Back in 2008, his restaurant, Elettaria debuted on 8th Street, during what was “a really challenging time open a restaurant and keep it open,” he says. Because of the recession, “I took a beating,” and he closed the restaurant about a year later. The experience was so disheartening he stepped away from the kind of food that he had been cooking there, like pan-roasted sweetbreads, quail, and duck breast, some of which featured South Asian influences.
Following the closing he was the head chef of La Esquina and consulted, but in the mix of experiences he fully embraced Mexican cuisine. “I’ve had a lot of fun with it and had a lot of fun away from fine dining,” he says; his wife had a baby, and the hours were such that he could spend a bit more time with his family.
The cuisine has reminded him of Indian cooking, with cinnamon, cloves, chilis, and spices for dishes with “tons of ingredients,” that take “all day plus a day to cook.” He cites moles as examples.
Here in Brooklyn, Nawab’s new restaurant is a bright, nearly 40-seat space that had been Chuko Ramen, with communal tables and bar seating where drinks —once the liquor license is in place — will include margaritas, spiked horchata, and micheladas.

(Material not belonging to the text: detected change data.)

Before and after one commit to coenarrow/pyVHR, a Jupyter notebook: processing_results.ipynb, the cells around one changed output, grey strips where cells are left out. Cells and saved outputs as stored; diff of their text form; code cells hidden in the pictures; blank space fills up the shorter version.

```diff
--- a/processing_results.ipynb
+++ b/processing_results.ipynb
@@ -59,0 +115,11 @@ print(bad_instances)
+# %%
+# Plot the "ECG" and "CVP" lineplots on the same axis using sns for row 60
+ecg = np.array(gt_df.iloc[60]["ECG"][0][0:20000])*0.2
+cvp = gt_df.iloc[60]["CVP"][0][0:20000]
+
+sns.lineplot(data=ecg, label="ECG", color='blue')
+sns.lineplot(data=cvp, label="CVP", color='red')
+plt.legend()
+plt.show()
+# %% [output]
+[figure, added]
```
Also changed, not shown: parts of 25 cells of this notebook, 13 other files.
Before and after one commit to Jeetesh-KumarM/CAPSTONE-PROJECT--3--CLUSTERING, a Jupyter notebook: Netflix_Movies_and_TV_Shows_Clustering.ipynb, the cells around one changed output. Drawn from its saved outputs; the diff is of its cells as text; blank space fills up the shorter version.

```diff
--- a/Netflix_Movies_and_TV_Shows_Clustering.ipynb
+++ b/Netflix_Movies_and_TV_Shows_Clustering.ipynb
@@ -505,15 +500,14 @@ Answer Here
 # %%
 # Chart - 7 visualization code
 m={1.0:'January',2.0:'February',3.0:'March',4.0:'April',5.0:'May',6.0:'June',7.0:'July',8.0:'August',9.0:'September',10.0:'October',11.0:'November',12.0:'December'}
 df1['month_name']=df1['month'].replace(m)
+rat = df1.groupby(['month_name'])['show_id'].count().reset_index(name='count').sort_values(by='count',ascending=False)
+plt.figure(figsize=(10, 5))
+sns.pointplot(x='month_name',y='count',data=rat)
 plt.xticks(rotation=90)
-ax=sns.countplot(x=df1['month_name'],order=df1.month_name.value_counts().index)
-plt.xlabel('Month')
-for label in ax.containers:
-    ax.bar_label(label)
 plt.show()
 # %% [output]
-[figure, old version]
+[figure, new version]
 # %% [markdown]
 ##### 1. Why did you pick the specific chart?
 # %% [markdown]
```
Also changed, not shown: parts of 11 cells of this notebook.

With a menu of chips and dips, a selection of tacos, small plates, and vegetables as well as larger format family-style “platos,” it’s a neighborhood place to graze or feast.